An activation fee is a rate paid to an on-call physician only when they are required to respond to a call from the emergency department. The hospital continues to maintain a coverage schedule that requires availability of a specific physician (who “carries the beeper”) but if that physician does not get called, they receive no compensation for that day. Activation rates often only apply to instances when a physician must come to the hospital, though sometimes physicians are paid on a ‘per telephone consult’ as well. Often hospitals place a daily limit on the total number of activations that can occur during a single day.
Per Episode Payments
Per episode payments are made when an on-call physician sees a patient in the emergency department, or provides a procedure to a patient originating in the emergency department. A payment is made for each patient that is examined or treated by the on-call physician. Some per episode compensation arrangements cap the overall daily payment. This payment type is most often used for services that may result in a procedure like obstetrics, ENT, or GI, and for low volume specialties like ophthalmology or urology.
Combined Payment Types
Some hospitals pay per diem rate plus per activation or episode rates. In these situations, the per diem rate is generally set well below standard per diem market rates. This approach may reduce coverage costs in some hospitals with lower volume or in response to demands for pay increases. Some physicians may be more receptive to this compensation structure than a strictly per activation arrangement, since they receive some compensation for “carrying the beeper”, regardless of whether they respond to an on-call event during the day.
Effect on Fair Market Value
The FMV of per activation and per episode payments should take into account market rates for those payment types as well as the total annual cost of the coverage services. In addition, it is useful to compare your institution’s annual coverage costs for a special to the total annual costs that would be incurred if more common per diem payments were made. This algorithm can be applied to combination rates as well. For example, for ophthalmology coverage, the following comparison could be made, assuming the Median Per Diem Coverage Benchmarks from MD Ranger’s 2018 reports:
Median Per Diem Rate ($300) x 365 days = $109,500 annual cost for ED coverage

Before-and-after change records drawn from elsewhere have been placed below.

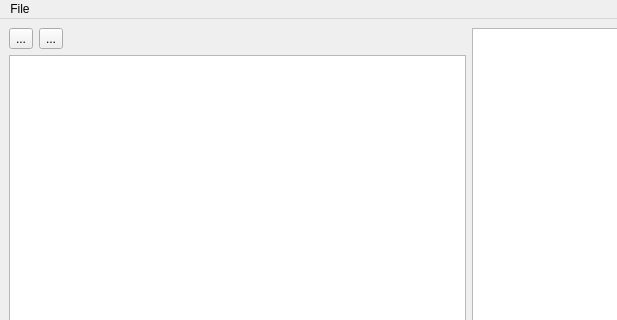
First picture: the form in apps/gui/widgets/TelemetryMerger.ui, repository hankedan000/gopro-overlay, before the edit; both pictures show x 0 to 617 and y 0 to 320 of the 937 by 516 pixel window.
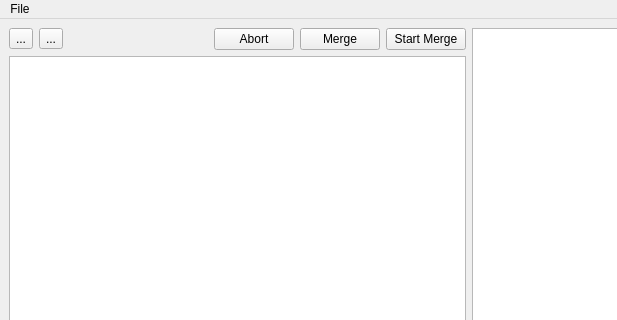
Second picture: the form after the edit. Icons and pictures are not drawn.

Commit message: Implements simple merge logic in TelemetryMerger

Diff of the .ui file:
```diff
--- a/apps/gui/widgets/TelemetryMerger.ui
+++ b/apps/gui/widgets/TelemetryMerger.ui
@@ -66,6 +66,36 @@
           </property>
          </spacer>
         </item>
+        <item>
+         <widget class="QPushButton" name="abort_Button">
+          <property name="text">
+           <string>Abort</string>
+          </property>
+          <property name="icon">
+           <iconset theme="media-playback-stop"/>
+          </property>
+         </widget>
+        </item>
+        <item>
+         <widget class="QPushButton" name="continue_Button">
+          <property name="text">
+           <string>Merge</string>
+          </property>
+          <property name="icon">
+           <iconset theme="media-seek-forward"/>
+          </property>
+         </widget>
+        </item>
+        <item>
+         <widget class="QPushButton" name="start_Button">
+          <property name="text">
+           <string>Start Merge</string>
+          </property>
+          <property name="icon">
+           <iconset theme="media-playback-start"/>
+          </property>
+         </widget>
+        </item>
        </layout>
       </item>
       <item>
```
The commit also changes 4 other files.
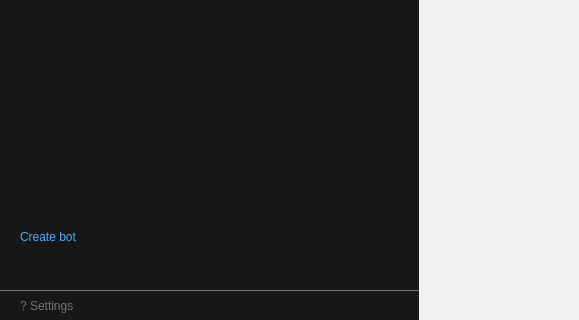
Before: the Qt Designer form simple_gram_desktop/constructor_app/widgets/client_widget.ui in cuttlesystems/simplegram, drawn with Qt 5; both pictures show x 0 to 579 and y 400 to 720 of the 1280 by 720 pixel window.
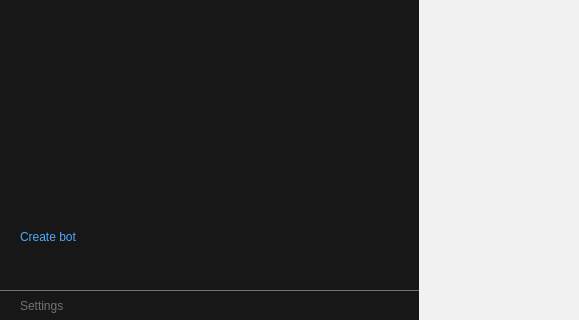
After: the same form once the commit is applied. Icons and pictures are not drawn. Custom widgets are drawn as their Qt base class.

Patch:
```diff
--- a/simple_gram_desktop/constructor_app/widgets/client_widget.ui
+++ b/simple_gram_desktop/constructor_app/widgets/client_widget.ui
@@ -306,7 +306,7 @@
 }</string>
           </property>
           <property name="text">
-           <string>? Settings</string>
+           <string>Settings</string>
           </property>
          </widget>
         </item>
```
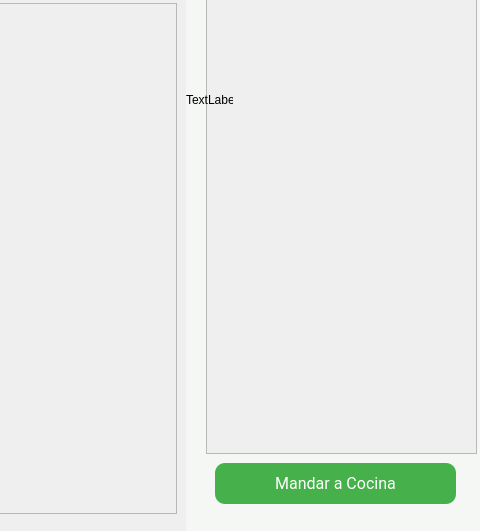
The window that El-Patio/mesero/mesero_menu_comandas.ui (MrDanielG/IHC-ElPatio) describes before a commit, drawn with Qt 5; both pictures show x 544 to 1024 and y 237 to 768 of the 1024 by 768 pixel window.
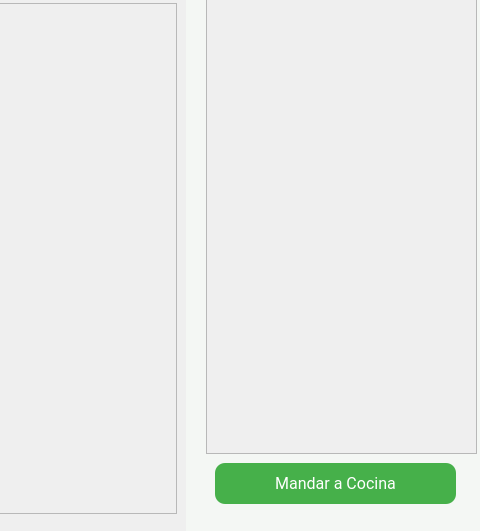
The same window after the commit.

Commit message:
[mostrar_cuenta]
COMPLETADA

```diff
--- a/El-Patio/mesero/mesero_menu_comandas.ui
+++ b/El-Patio/mesero/mesero_menu_comandas.ui
@@ -757,14 +757,20 @@
   <widget class="QLabel" name="lb_total">
    <property name="geometry">
     <rect>
-     <x>730</x>
-     <y>330</y>
-     <width>47</width>
-     <height>13</height>
+     <x>760</x>
+     <y>700</y>
+     <width>241</width>
+     <height>41</height>
     </rect>
    </property>
+   <property name="styleSheet">
+    <string notr="true">font: 14pt &quot;Roboto&quot;;</string>
+   </property>
    <property name="text">
-    <string>TextLabel</string>
+    <string/>
+   </property>
+   <property name="alignment">
+    <set>Qt::AlignRight|Qt::AlignTrailing|Qt::AlignVCenter</set>
    </property>
   </widget>
  </widget>
```
The commit also changes 2 other files.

Option One: Proposed payment rate: Median activation rate ($500) x Number of activations/year (45) = $22,500 annual cost
Option Two: Per Diem Rate ($150) x 365 days + $500 per activation (45) = $77,250
Both per episode and per activation rates are higher for surgical specialties than medical specialties, with the exception of procedure-based specialties such as GI and cardiology.
Fair market value, and the method and amount of payment for coverage services should take into consideration a number of factors that go into the ‘burden’ of call such as:
- Frequency of activation (both by telephone and onsite)
- Frequency of call duties (fewer physicians increases the burden)
- Payer mix
- Complexity of patient mix (trauma or uninsured cases may require more time)
- Coverage requirements, such as response time, onsite hours, etc.
Profile of Hospital Coverage Payment Arrangements
Hospitals across the country are being asked to develop emergency coverage payment for a growing number of specialties. Using a combination of payment methods may present a middle ground with physicians that addresses the physicians' need to be recognized for their time and service and the hospital's need for coverage.
According to MD Ranger's database of more than 33,000 physician contracts, more than 70% of call coverage contracts pay physicians exclusively per diem rates.
Only 3% of coverage contracts use per episode and per activation payment structures, partly because these methods are most commonly used for less common paid coverage services. Nonetheless, using these payment methods may provide cost-savings and result in greater physician satisfaction in many situations.
MD Ranger collects and reports market rate benchmarks for both per episode and per activation emergency coverage payment rates that can be useful in finding compliant solutions.